I must say we are very open to who we let have exhibitions at #3. We make no difference yet between 'high' and 'low' art and strongly relate to Andy Warhol’s “famous for 2 minutes” quote. Anyone who is confident enough can have their works displayed here. Some come to us, some are friends, for our last exhibition -Yearn- we invited two young sculptors who just graduated from a local Art University.
5. How do exhibits in the gallery change? How do you decide which artists are exhibited next, or what direction the pieces go in (if there is any)?
We make ourselves available. We organize people according to when they feel they are ready. So for instance, Guangdong artist Pamviles will have a painting exhibition on the 26th and Huyinpin a video exhibition on September 9th. Pieces that aren’t sold go back to their owners with care. Those that are ephemeral are destroyed.
6. What are your thoughts on the art scene in Chengdu? Are there many galleries similar to yours? If not, why do you think that is? Have you networked with other artists or curators much?
The art scene in Chengdu reflects the art scene in China. Art collectors are essentially investors who lack vision. They are pushing artists in the "mainstream" rather than encouraging its redefinition. And so most galleries I’ve seen around were huge compared to ours: places which looked cold and expensive. This gap and the fact we aren’t famous (yet) makes relating to bigger curators and artists difficult.
7. Any other artists or galleries in Chengdu that you can recommend, aside from those you're already working with?
I like to go to artist’s studios rather than going to galleries. There are two big artists villages that I know of around Chengdu, one is called 蓝顶画家村 and the other is 三圣村. Most artists there are very welcoming and open to talk.
8. I love the intimate atmosphere of your gallery.
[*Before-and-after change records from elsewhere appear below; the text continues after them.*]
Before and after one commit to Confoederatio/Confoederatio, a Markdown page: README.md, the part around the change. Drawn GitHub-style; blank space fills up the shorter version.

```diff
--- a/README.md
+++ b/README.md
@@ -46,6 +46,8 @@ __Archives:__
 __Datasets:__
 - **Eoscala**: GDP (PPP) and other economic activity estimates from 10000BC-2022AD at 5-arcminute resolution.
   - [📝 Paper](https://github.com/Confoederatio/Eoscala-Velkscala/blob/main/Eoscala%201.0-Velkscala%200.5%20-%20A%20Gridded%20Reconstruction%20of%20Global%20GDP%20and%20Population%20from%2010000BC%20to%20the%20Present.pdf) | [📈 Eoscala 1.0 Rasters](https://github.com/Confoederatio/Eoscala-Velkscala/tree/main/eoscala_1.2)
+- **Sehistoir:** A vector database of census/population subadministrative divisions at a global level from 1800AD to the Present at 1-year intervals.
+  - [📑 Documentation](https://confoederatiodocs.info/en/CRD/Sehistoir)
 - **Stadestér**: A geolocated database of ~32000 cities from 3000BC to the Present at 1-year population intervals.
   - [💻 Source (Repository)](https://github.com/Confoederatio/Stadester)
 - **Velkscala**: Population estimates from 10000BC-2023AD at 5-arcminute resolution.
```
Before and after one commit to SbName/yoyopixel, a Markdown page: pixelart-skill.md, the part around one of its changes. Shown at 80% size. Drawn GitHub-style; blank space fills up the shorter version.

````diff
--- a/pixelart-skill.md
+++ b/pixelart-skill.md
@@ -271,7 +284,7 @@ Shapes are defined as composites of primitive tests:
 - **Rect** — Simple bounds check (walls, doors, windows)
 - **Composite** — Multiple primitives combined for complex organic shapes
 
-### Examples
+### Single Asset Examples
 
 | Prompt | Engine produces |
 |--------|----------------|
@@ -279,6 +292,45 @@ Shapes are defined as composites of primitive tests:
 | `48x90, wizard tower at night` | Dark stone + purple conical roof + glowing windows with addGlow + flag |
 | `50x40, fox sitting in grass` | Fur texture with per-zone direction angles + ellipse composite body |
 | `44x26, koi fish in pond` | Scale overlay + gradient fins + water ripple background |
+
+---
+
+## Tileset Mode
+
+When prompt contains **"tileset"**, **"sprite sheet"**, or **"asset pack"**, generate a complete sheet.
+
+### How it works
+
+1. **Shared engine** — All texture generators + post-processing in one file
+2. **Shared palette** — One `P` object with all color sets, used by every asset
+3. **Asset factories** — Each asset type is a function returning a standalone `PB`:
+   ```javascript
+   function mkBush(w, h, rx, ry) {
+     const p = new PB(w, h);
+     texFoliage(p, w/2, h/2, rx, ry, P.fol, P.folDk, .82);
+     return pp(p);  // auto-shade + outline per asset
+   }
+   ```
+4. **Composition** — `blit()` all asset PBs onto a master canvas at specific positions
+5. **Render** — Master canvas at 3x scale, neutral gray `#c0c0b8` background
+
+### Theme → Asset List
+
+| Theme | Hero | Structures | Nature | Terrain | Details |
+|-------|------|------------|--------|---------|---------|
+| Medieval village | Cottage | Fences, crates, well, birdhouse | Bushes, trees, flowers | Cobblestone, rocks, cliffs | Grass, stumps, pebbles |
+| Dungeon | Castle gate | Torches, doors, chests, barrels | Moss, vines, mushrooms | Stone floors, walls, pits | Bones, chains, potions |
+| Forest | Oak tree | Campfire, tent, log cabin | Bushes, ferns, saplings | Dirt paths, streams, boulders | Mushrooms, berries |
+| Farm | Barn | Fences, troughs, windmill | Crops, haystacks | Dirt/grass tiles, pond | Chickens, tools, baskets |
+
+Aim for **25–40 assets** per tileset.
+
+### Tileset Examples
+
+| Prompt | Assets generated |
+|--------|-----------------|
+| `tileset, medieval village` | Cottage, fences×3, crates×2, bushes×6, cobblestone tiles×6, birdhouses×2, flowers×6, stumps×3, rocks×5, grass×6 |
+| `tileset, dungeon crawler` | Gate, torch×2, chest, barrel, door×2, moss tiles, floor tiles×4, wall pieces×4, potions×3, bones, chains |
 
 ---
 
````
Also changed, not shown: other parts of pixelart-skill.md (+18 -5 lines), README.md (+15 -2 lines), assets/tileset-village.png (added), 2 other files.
It feels very different from something like MOMA. Do you have any thoughts on curating a collection in such a small space, as opposed to larger venues?
In Paris, most art shops and galleries are only as big as ours. Call it nostalgia, but we are looking for the coziness of the shops and galleries along the Seine River, but also their taste and personality.
9. What do you think the future of Chengdu's art scene looks like? Is the situation improving? How are things changing?
Art in China seems to have become an old factory reconverted in a gallery. In Chengdu it is called 东郊记忆, in Shanghai m50 and in Beijing 798. It seems that a huge part of art has become the parody of itself, something kitsch that meets the expectations of its audience; not unlike the little revolutionary cups which can be bought in souvenir shops. However, I see some hope when I listen to people like friend and teacher 欧鸣 who teaches his student not to copy, but to feel.
10. Any other thoughts on your gallery or art in Chengdu or China?
We want more and more people to make an attempt at appreciating art, we give them the opportunity to come and discuss with the artists directly during exhibition opening parties. Those parties are usually on Fridays at 8pm... so come and enjoy art with us!